◆ **Dataset records**:

»»

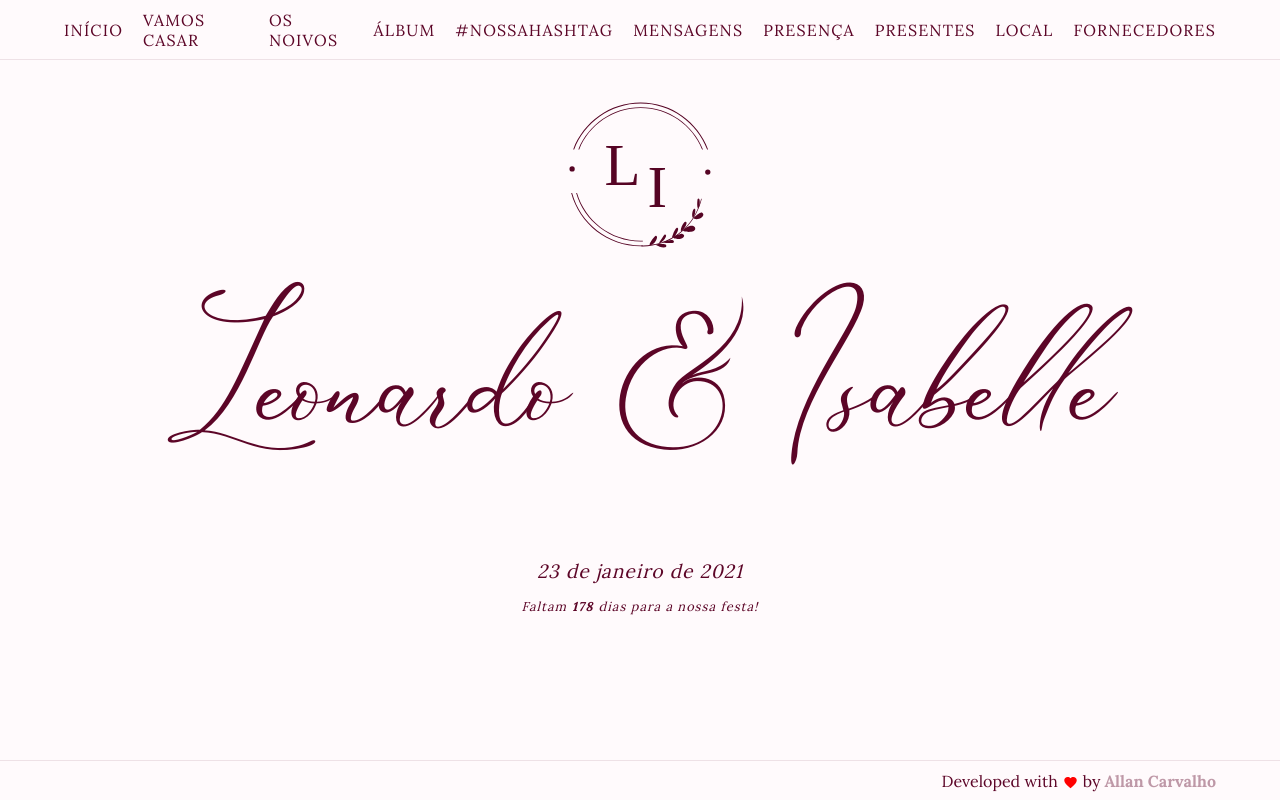
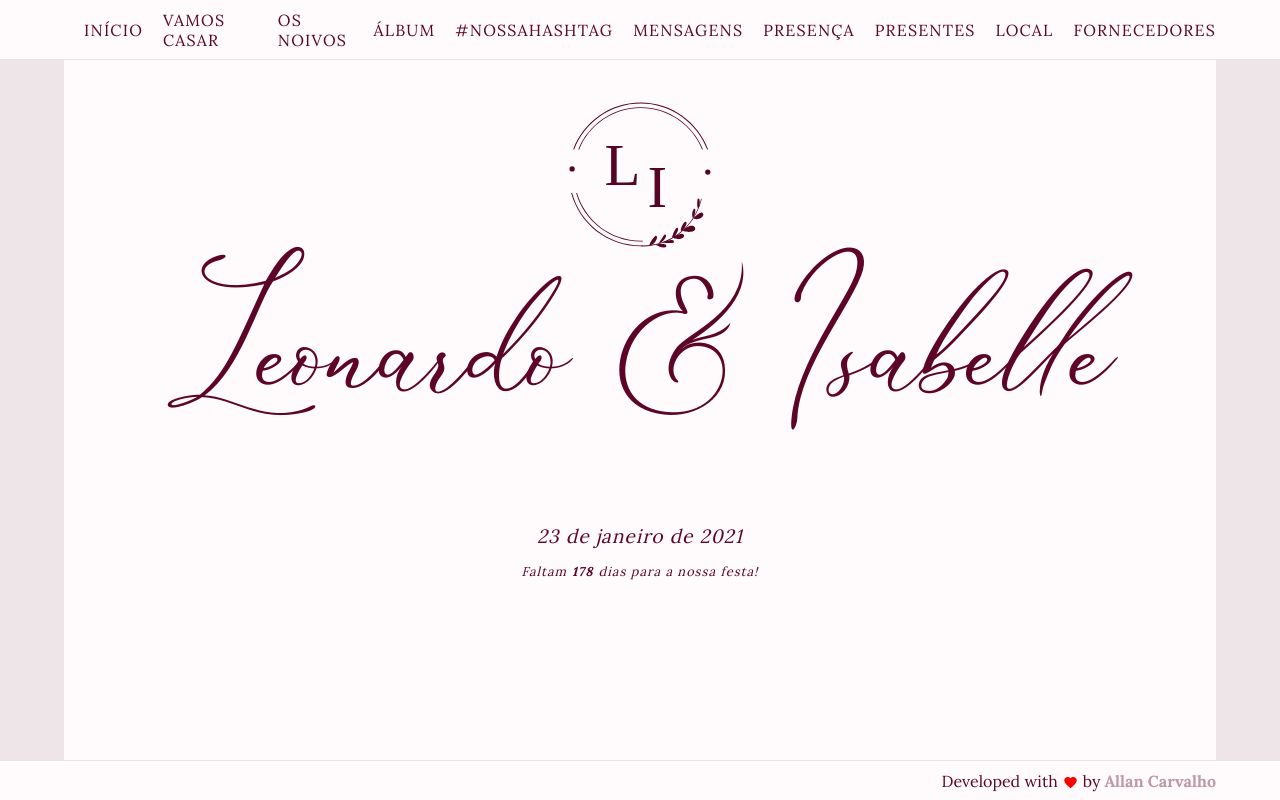
Before and after one commit to allandcarv/casamento-isa-frontend, a React (Create React App) app: page / in a window 1280 px wide. Shown: the top 800 px of the page. Built offline with nearby package versions, Linux system fonts and the light colour scheme; no server answers.

Commit message:
Some Desktop Layout Fixes: Fornecedores

```diff
--- a/src/components/header/index.tsx
+++ b/src/components/header/index.tsx
@@ -1,8 +1,8 @@
 import React, { useState, useCallback, useRef, MouseEvent } from 'react';
 import { useHistory, Link } from 'react-router-dom';
-import { MdMenu } from 'react-icons/md';
+import { MdMenu, MdClose } from 'react-icons/md';
 
-import { Container, Menu, StyledHeader } from './styles';
+import { Container, Menu, BackgroundMenu, StyledHeader } from './styles';
 
 interface IHeader {
   containerRefs?: React.RefObject<HTMLElement>[];
@@ -45,7 +45,7 @@ const Header: React.FC<IHeader> = ({ containerRefs }) => {
     [containerRefs, history, menuOpened],
   );
 
-  const handleMobileMenu = useCallback(() => {
+  function handleMenuMobile() {
     if (menuRef && menuRef.current) {
       if (menuOpened) {
         menuRef.current.style.left = '100vw';
@@ -55,12 +55,16 @@ const Header: React.FC<IHeader> = ({ containerRefs }) => {
     }
 
     setMenuOpened(!menuOpened);
-  }, [menuOpened]);
+  }
 
   return (
     <StyledHeader>
       <Container>
+        <BackgroundMenu isOpened={menuOpened} />
         <Menu ref={menuRef}>
+          <li className="close_buttom">
+            <MdClose size={30} color="#5c0527" onClick={handleMenuMobile} />
+          </li>
           <li>
             <Link to="/#inicio" onClick={handleClick}>
               Início
@@ -115,7 +119,7 @@ const Header: React.FC<IHeader> = ({ containerRefs }) => {
         <button
           type="button"
           className="mobile_button"
-          onClick={handleMobileMenu}
+          onClick={handleMenuMobile}
         >
           <MdMenu size={30} color="#5c0527" />
         </button>
--- a/src/components/header/styles.tsx
+++ b/src/components/header/styles.tsx
@@ -1,5 +1,9 @@
-import styled from 'styled-components';
+import styled, { css } from 'styled-components';
 import { lighten } from 'polished';
+
+interface IBackgroundMenu {
+  isOpened: boolean;
+}
 
 export const StyledHeader = styled.header`
   width: 100%;
@@ -44,9 +48,9 @@ export const Container = styled.div`
 
 export const Menu = styled.ul`
   height: 100%;
-  width: 70vw;
+  width: 70%;
   position: fixed;
-  top: 60px;
+  top: 0;
   left: 100vw;
   padding: 10px;
   display: flex;
@@ -57,10 +61,22 @@ export const Menu = styled.ul`
   transition: left 0.4s;
   background-color: #fffafc;
   border: 1px solid rgba(92, 5, 39, 0.1);
+  z-index: 6;
 
   li {
     & + li {
       margin-top: 20px;
+    }
+
+    &.close_buttom {
+      width: 100%;
+      text-align: right;
+
+      svg {
+        display: inline-block;
+        margin-right: 10px;
+        margin-top: 10px;
+      }
     }
 
     a {
@@ -88,6 +104,10 @@ export const Menu = styled.ul`
         margin-left: 20px;
       }
 
+      &.close_buttom {
+        display: none;
+      }
+
       a {
         transition: color 0.3s;
 
@@ -98,3 +118,22 @@ export const Menu = styled.ul`
     }
   }
 `;
+
+export const BackgroundMenu = styled.div<IBackgroundMenu>`
+  position: fixed;
+  top: 0;
+  bottom: 0;
+  left: 0;
+  right: 0;
+  visibility: hidden;
+  opacity: 0;
+  background-color: #000;
+  transition: opacity 0.4s;
+
+  ${props =>
+    props.isOpened &&
+    css`
+      visibility: visible;
+      opacity: 0.3;
+    `}
+`;
--- a/src/pages/home/section-fornecedores/index.tsx
+++ b/src/pages/home/section-fornecedores/index.tsx
@@ -33,7 +33,7 @@ const Fornecedores: React.FC<ISectionFornecedores> = ({ forwardedRef }) => {
           className="instagram_link"
         >
           <AiOutlineInstagram />
-          @marriage_docesfinos
+          <span>@marriage_docesfinos</span>
         </a>
       </div>
 
@@ -54,7 +54,7 @@ const Fornecedores: React.FC<ISectionFornecedores> = ({ forwardedRef }) => {
           className="instagram_link"
         >
           <AiOutlineInstagram />
-          @anakareninabronzeado
+          <span>@anakareninabronzeado</span>
         </a>
       </div>
 
@@ -75,7 +75,7 @@ const Fornecedores: React.FC<ISectionFornecedores> = ({ forwardedRef }) => {
           className="instagram_link"
         >
           <AiOutlineInstagram />
-          @marcosazevedoft
+          <span>@marcosazevedoft</span>
         </a>
       </div>
 
@@ -96,7 +96,7 @@ const Fornecedores: React.FC<ISectionFornecedores> = ({ forwardedRef }) => {
           className="instagram_link"
         >
           <AiOutlineInstagram />
-          @gilsonmatias_
+          <span>@gilsonmatias_</span>
         </a>
       </div>
     </StyledSection>
--- a/src/pages/home/section-fornecedores/styles.ts
+++ b/src/pages/home/section-fornecedores/styles.ts
@@ -67,13 +67,14 @@ export const StyledSection = styled.section`
 
     .fornecedor {
       width: 25%;
-      border-bottom-width: 0;
-      border-bottom-style: none;
+      margin: 0;
 
-      & + div {
-        margin-top: 0;
-        border-left-width: 2px;
-        border-left-style: solid;
+      &:not(:last-of-type) {
+        border-bottom-width: 0;
+        border-bottom-style: none;
+        border-right-width: 2px;
+        border-right-style: solid;
+        border-image-slice: 1;
         border-image-source: linear-gradient(
           to bottom,
           transparent,
@@ -81,6 +82,24 @@ export const StyledSection = styled.section`
           transparent
         );
       }
+
+      img {
+        transition: transform 0.4s;
+      }
+
+      img:hover {
+        transform: scale(0.95);
+      }
+
+      .instagram_link span {
+        position: relative;
+        top: 0;
+        transition: top 0.4s;
+      }
+
+      .instagram_link:hover span {
+        top: -3px;
+      }
     }
   }
 `;
--- a/src/pages/home/styles.tsx
+++ b/src/pages/home/styles.tsx
@@ -29,35 +29,16 @@ export const StyledMain = styled.main`
   }
 
   @media only screen and (min-width: 768px) {
-    margin-top: 60px;
-  }
-`;
+    width: 90%;
+    margin: 60px auto 40px;
+    padding: 0;
 
-export const Container = styled.div`
-  @media only screen and (min-width: 768px) {
-    width: 90%;
-    margin: 0 auto;
-    padding: 0;
-  }
-
-  > section {
-    min-height: calc(100vh - 30px);
-    padding-top: 60px;
-    padding-bottom: 60px;
-    margin-bottom: 5px;
-
-    h1 {
-    }
-
-    @media only screen and (min-width: 768px) {
+    > section {
       min-height: calc(100vh - 100px);
       scroll-margin-top: 60px;
-      padding: 60px;
 
-      > section {
-        & + section {
-          margin-bottom: 20px;
-        }
+      &:not(:last-of-type) {
+        margin-bottom: 20px;
       }
 
       h1 {
```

««

◆ **Task brief**: For this exercise, return the records above in full and exactly, omitting the images.

◆ **Your solution**:
Before and after one commit to allandcarv/casamento-isa-frontend, a React (Create React App) app: page / in a window 1280 px wide. Shown: the top 800 px of the page. Built offline with nearby package versions, Linux system fonts and the light colour scheme; no server answers.

Commit message:
Some Desktop Layout Fixes: Fornecedores

```diff
--- a/src/components/header/index.tsx
+++ b/src/components/header/index.tsx
@@ -1,8 +1,8 @@
 import React, { useState, useCallback, useRef, MouseEvent } from 'react';
 import { useHistory, Link } from 'react-router-dom';
-import { MdMenu } from 'react-icons/md';
+import { MdMenu, MdClose } from 'react-icons/md';
 
-import { Container, Menu, StyledHeader } from './styles';
+import { Container, Menu, BackgroundMenu, StyledHeader } from './styles';
 
 interface IHeader {
   containerRefs?: React.RefObject<HTMLElement>[];
@@ -45,7 +45,7 @@ const Header: React.FC<IHeader> = ({ containerRefs }) => {
     [containerRefs, history, menuOpened],
   );
 
-  const handleMobileMenu = useCallback(() => {
+  function handleMenuMobile() {
     if (menuRef && menuRef.current) {
       if (menuOpened) {
         menuRef.current.style.left = '100vw';
@@ -55,12 +55,16 @@ const Header: React.FC<IHeader> = ({ containerRefs }) => {
     }
 
     setMenuOpened(!menuOpened);
-  }, [menuOpened]);
+  }
 
   return (
     <StyledHeader>
       <Container>
+        <BackgroundMenu isOpened={menuOpened} />
         <Menu ref={menuRef}>
+          <li className="close_buttom">
+            <MdClose size={30} color="#5c0527" onClick={handleMenuMobile} />
+          </li>
           <li>
             <Link to="/#inicio" onClick={handleClick}>
               Início
@@ -115,7 +119,7 @@ const Header: React.FC<IHeader> = ({ containerRefs }) => {
         <button
           type="button"
           className="mobile_button"
-          onClick={handleMobileMenu}
+          onClick={handleMenuMobile}
         >
           <MdMenu size={30} color="#5c0527" />
         </button>
--- a/src/components/header/styles.tsx
+++ b/src/components/header/styles.tsx
@@ -1,5 +1,9 @@
-import styled from 'styled-components';
+import styled, { css } from 'styled-components';
 import { lighten } from 'polished';
+
+interface IBackgroundMenu {
+  isOpened: boolean;
+}
 
 export const StyledHeader = styled.header`
   width: 100%;
@@ -44,9 +48,9 @@ export const Container = styled.div`
 
 export const Menu = styled.ul`
   height: 100%;
-  width: 70vw;
+  width: 70%;
   position: fixed;
-  top: 60px;
+  top: 0;
   left: 100vw;
   padding: 10px;
   display: flex;
@@ -57,10 +61,22 @@ export const Menu = styled.ul`
   transition: left 0.4s;
   background-color: #fffafc;
   border: 1px solid rgba(92, 5, 39, 0.1);
+  z-index: 6;
 
   li {
     & + li {
       margin-top: 20px;
+    }
+
+    &.close_buttom {
+      width: 100%;
+      text-align: right;
+
+      svg {
+        display: inline-block;
+        margin-right: 10px;
+        margin-top: 10px;
+      }
     }
 
     a {
@@ -88,6 +104,10 @@ export const Menu = styled.ul`
         margin-left: 20px;
       }
 
+      &.close_buttom {
+        display: none;
+      }
+
       a {
         transition: color 0.3s;
 
@@ -98,3 +118,22 @@ export const Menu = styled.ul`
     }
   }
 `;
+
+export const BackgroundMenu = styled.div<IBackgroundMenu>`
+  position: fixed;
+  top: 0;
+  bottom: 0;
+  left: 0;
+  right: 0;
+  visibility: hidden;
+  opacity: 0;
+  background-color: #000;
+  transition: opacity 0.4s;
+
+  ${props =>
+    props.isOpened &&
+    css`
+      visibility: visible;
+      opacity: 0.3;
+    `}
+`;
--- a/src/pages/home/section-fornecedores/index.tsx
+++ b/src/pages/home/section-fornecedores/index.tsx
@@ -33,7 +33,7 @@ const Fornecedores: React.FC<ISectionFornecedores> = ({ forwardedRef }) => {
           className="instagram_link"
         >
           <AiOutlineInstagram />
-          @marriage_docesfinos
+          <span>@marriage_docesfinos</span>
         </a>
       </div>
 
@@ -54,7 +54,7 @@ const Fornecedores: React.FC<ISectionFornecedores> = ({ forwardedRef }) => {
           className="instagram_link"
         >
           <AiOutlineInstagram />
-          @anakareninabronzeado
+          <span>@anakareninabronzeado</span>
         </a>
       </div>
 
@@ -75,7 +75,7 @@ const Fornecedores: React.FC<ISectionFornecedores> = ({ forwardedRef }) => {
           className="instagram_link"
         >
           <AiOutlineInstagram />
-          @marcosazevedoft
+          <span>@marcosazevedoft</span>
         </a>
       </div>
 
@@ -96,7 +96,7 @@ const Fornecedores: React.FC<ISectionFornecedores> = ({ forwardedRef }) => {
           className="instagram_link"
         >
           <AiOutlineInstagram />
-          @gilsonmatias_
+          <span>@gilsonmatias_</span>
         </a>
       </div>
     </StyledSection>
--- a/src/pages/home/section-fornecedores/styles.ts
+++ b/src/pages/home/section-fornecedores/styles.ts
@@ -67,13 +67,14 @@ export const StyledSection = styled.section`
 
     .fornecedor {
       width: 25%;
-      border-bottom-width: 0;
-      border-bottom-style: none;
+      margin: 0;
 
-      & + div {
-        margin-top: 0;
-        border-left-width: 2px;
-        border-left-style: solid;
+      &:not(:last-of-type) {
+        border-bottom-width: 0;
+        border-bottom-style: none;
+        border-right-width: 2px;
+        border-right-style: solid;
+        border-image-slice: 1;
         border-image-source: linear-gradient(
           to bottom,
           transparent,
@@ -81,6 +82,24 @@ export const StyledSection = styled.section`
           transparent
         );
       }
+
+      img {
+        transition: transform 0.4s;
+      }
+
+      img:hover {
+        transform: scale(0.95);
+      }
+
+      .instagram_link span {
+        position: relative;
+        top: 0;
+        transition: top 0.4s;
+      }
+
+      .instagram_link:hover span {
+        top: -3px;
+      }
     }
   }
 `;
--- a/src/pages/home/styles.tsx
+++ b/src/pages/home/styles.tsx
@@ -29,35 +29,16 @@ export const StyledMain = styled.main`
   }
 
   @media only screen and (min-width: 768px) {
-    margin-top: 60px;
-  }
-`;
+    width: 90%;
+    margin: 60px auto 40px;
+    padding: 0;
 
-export const Container = styled.div`
-  @media only screen and (min-width: 768px) {
-    width: 90%;
-    margin: 0 auto;
-    padding: 0;
-  }
-
-  > section {
-    min-height: calc(100vh - 30px);
-    padding-top: 60px;
-    padding-bottom: 60px;
-    margin-bottom: 5px;
-
-    h1 {
-    }
-
-    @media only screen and (min-width: 768px) {
+    > section {
       min-height: calc(100vh - 100px);
       scroll-margin-top: 60px;
-      padding: 60px;
 
-      > section {
-        & + section {
-          margin-bottom: 20px;
-        }
+      &:not(:last-of-type) {
+        margin-bottom: 20px;
       }
 
       h1 {
```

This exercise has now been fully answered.